### YOUR ASSIGNMENT
The reply consists of one number only: how many lines in the listing below contain the word "farmPlan".

### DATA SECTION
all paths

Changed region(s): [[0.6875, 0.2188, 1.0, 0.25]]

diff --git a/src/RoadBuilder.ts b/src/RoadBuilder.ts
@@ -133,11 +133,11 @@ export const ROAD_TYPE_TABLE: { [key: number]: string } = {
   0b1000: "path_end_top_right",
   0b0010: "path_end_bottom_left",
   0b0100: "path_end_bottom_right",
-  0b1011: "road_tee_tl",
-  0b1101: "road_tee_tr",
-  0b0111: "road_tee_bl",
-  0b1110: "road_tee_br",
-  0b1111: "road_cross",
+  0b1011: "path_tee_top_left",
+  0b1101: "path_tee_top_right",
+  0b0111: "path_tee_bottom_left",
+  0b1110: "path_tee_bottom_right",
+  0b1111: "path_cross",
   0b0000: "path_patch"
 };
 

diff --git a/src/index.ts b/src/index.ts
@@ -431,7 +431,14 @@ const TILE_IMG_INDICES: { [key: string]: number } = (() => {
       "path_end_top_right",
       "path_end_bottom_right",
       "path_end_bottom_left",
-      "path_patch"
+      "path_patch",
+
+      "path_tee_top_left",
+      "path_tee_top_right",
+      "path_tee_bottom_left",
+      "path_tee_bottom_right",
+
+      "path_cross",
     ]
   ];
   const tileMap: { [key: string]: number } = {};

==

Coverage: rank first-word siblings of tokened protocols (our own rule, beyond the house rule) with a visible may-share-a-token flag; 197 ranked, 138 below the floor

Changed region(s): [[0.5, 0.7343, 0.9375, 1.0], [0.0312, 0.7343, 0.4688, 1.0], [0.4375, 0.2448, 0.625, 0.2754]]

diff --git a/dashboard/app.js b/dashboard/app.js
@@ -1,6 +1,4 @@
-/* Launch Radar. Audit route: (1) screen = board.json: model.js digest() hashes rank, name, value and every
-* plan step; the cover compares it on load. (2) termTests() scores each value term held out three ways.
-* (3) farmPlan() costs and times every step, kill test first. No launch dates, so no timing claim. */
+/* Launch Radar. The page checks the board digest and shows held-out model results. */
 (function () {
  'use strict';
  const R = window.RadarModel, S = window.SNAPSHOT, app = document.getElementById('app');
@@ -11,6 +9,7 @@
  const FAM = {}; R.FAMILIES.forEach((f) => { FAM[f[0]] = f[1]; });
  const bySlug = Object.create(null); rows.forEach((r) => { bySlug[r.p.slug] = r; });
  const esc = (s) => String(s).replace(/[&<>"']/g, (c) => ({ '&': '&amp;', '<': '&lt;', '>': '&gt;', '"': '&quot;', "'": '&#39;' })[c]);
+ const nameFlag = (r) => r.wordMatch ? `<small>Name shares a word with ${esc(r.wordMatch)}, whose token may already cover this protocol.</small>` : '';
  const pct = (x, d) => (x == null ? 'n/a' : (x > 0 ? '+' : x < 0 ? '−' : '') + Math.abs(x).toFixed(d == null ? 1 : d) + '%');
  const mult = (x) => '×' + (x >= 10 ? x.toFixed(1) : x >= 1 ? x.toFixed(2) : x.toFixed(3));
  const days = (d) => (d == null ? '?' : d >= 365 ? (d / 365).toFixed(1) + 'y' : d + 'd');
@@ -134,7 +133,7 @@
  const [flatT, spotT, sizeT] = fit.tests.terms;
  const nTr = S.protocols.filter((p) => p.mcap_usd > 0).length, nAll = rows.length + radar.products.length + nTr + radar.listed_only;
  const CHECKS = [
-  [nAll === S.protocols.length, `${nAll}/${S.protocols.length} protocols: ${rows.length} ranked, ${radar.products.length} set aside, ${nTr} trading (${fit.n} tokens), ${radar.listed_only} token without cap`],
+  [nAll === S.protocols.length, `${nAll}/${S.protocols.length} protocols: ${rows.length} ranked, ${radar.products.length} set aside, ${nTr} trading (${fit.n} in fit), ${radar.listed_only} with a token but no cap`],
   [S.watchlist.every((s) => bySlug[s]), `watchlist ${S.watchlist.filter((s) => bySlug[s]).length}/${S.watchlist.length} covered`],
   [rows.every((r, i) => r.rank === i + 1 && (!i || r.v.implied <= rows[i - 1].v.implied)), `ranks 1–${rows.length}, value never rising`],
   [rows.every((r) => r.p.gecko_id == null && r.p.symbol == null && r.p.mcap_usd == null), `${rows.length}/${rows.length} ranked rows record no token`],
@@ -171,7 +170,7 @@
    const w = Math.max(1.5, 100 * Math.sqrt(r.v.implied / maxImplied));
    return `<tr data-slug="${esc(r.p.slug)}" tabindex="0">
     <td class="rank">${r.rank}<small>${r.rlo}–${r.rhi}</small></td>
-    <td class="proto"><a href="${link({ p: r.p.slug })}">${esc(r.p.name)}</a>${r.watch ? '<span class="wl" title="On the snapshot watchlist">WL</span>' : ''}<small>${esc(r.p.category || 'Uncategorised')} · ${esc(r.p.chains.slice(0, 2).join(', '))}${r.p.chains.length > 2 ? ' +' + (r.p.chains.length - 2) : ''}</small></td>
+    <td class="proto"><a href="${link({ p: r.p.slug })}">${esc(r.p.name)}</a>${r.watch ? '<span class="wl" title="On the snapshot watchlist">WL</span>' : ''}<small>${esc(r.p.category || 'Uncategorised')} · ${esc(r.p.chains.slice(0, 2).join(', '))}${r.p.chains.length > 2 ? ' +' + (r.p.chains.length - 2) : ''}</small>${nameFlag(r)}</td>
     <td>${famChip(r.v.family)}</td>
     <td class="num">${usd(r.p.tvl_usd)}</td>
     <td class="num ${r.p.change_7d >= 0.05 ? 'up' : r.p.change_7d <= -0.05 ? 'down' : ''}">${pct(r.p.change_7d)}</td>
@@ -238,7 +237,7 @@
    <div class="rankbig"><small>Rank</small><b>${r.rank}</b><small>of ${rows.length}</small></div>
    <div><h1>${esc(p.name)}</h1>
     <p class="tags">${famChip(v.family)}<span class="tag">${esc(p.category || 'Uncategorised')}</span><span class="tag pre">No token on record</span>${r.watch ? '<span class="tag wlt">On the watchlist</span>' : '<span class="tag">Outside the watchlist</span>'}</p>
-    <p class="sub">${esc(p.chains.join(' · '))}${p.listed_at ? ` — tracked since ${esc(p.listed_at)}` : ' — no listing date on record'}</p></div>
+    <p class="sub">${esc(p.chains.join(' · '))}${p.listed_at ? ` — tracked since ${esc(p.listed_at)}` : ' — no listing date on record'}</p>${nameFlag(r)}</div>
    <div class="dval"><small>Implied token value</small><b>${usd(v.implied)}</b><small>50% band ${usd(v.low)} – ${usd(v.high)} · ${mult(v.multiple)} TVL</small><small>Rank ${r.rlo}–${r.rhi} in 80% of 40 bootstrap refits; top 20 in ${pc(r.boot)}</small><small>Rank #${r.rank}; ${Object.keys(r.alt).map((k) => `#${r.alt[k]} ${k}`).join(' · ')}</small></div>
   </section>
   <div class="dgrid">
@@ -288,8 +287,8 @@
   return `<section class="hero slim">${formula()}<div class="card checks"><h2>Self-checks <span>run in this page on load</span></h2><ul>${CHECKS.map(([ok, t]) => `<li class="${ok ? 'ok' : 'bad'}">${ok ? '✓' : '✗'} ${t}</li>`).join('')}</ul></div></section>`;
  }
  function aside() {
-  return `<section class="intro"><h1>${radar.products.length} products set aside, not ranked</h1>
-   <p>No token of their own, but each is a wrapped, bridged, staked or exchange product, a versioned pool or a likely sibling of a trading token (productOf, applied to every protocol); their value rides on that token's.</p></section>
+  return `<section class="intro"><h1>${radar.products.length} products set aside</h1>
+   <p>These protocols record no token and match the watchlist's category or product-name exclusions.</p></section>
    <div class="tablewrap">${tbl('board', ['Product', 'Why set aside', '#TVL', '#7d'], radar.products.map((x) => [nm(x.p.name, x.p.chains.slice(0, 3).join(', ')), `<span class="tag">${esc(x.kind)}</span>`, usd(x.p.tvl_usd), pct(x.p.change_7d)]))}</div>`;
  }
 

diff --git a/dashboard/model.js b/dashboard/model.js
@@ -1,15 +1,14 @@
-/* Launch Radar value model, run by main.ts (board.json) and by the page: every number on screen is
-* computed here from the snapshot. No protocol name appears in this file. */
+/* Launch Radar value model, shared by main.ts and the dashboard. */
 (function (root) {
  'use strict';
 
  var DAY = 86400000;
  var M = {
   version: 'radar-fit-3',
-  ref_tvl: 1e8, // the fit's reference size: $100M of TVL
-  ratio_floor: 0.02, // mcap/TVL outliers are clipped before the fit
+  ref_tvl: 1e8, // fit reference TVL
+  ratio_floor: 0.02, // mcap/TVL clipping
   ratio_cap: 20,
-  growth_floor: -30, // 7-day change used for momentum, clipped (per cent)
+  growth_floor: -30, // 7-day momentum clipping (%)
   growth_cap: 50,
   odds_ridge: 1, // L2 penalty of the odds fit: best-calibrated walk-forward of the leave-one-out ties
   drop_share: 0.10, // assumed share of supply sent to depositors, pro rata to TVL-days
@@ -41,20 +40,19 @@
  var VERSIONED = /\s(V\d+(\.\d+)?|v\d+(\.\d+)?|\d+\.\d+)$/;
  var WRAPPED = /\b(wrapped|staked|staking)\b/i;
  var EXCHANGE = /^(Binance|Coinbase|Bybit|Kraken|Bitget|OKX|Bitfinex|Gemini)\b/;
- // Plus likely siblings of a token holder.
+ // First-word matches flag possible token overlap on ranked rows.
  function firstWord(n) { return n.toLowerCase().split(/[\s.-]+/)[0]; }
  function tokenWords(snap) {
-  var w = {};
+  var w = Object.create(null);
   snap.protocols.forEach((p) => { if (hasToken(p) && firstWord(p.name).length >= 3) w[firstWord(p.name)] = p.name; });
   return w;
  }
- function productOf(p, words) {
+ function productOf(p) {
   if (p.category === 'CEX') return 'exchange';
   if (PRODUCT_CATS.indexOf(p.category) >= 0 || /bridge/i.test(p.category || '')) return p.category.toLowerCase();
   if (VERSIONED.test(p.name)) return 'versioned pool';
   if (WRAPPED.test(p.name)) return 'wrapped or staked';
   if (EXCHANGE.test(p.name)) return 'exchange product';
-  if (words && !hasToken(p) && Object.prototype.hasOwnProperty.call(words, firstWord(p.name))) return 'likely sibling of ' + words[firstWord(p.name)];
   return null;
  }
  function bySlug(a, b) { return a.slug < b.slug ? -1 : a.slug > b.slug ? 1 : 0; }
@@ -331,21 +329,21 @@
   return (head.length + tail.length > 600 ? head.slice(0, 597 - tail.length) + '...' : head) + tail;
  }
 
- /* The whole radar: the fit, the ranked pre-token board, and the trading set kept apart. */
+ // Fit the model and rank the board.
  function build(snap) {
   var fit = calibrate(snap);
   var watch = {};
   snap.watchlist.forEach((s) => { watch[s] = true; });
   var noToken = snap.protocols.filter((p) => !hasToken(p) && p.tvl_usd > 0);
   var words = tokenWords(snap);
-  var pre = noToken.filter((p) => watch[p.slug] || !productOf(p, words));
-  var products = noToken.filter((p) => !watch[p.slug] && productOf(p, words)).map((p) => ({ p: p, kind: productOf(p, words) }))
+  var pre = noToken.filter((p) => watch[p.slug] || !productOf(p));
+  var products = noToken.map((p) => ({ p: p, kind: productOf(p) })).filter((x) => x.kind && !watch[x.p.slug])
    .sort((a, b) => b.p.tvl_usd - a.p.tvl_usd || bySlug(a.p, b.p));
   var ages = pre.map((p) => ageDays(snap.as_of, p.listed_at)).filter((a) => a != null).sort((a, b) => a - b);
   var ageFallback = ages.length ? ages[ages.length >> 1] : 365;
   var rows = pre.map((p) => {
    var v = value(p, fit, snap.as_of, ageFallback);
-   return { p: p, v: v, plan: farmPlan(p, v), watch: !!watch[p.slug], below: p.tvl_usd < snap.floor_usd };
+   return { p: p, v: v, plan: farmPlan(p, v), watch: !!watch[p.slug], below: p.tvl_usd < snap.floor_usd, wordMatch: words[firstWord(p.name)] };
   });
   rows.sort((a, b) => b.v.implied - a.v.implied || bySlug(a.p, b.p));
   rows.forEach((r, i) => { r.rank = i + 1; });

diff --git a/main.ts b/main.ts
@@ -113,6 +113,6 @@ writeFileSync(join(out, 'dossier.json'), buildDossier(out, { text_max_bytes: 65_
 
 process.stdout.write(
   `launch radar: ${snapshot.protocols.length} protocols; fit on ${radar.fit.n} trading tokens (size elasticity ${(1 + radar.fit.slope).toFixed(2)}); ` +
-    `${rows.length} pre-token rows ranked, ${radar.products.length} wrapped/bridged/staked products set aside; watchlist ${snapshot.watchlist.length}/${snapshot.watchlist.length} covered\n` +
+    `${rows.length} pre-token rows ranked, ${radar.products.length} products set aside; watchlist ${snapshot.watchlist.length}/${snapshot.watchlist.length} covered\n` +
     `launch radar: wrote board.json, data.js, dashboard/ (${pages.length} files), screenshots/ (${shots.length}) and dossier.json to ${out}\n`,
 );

### TASK OUTPUT
3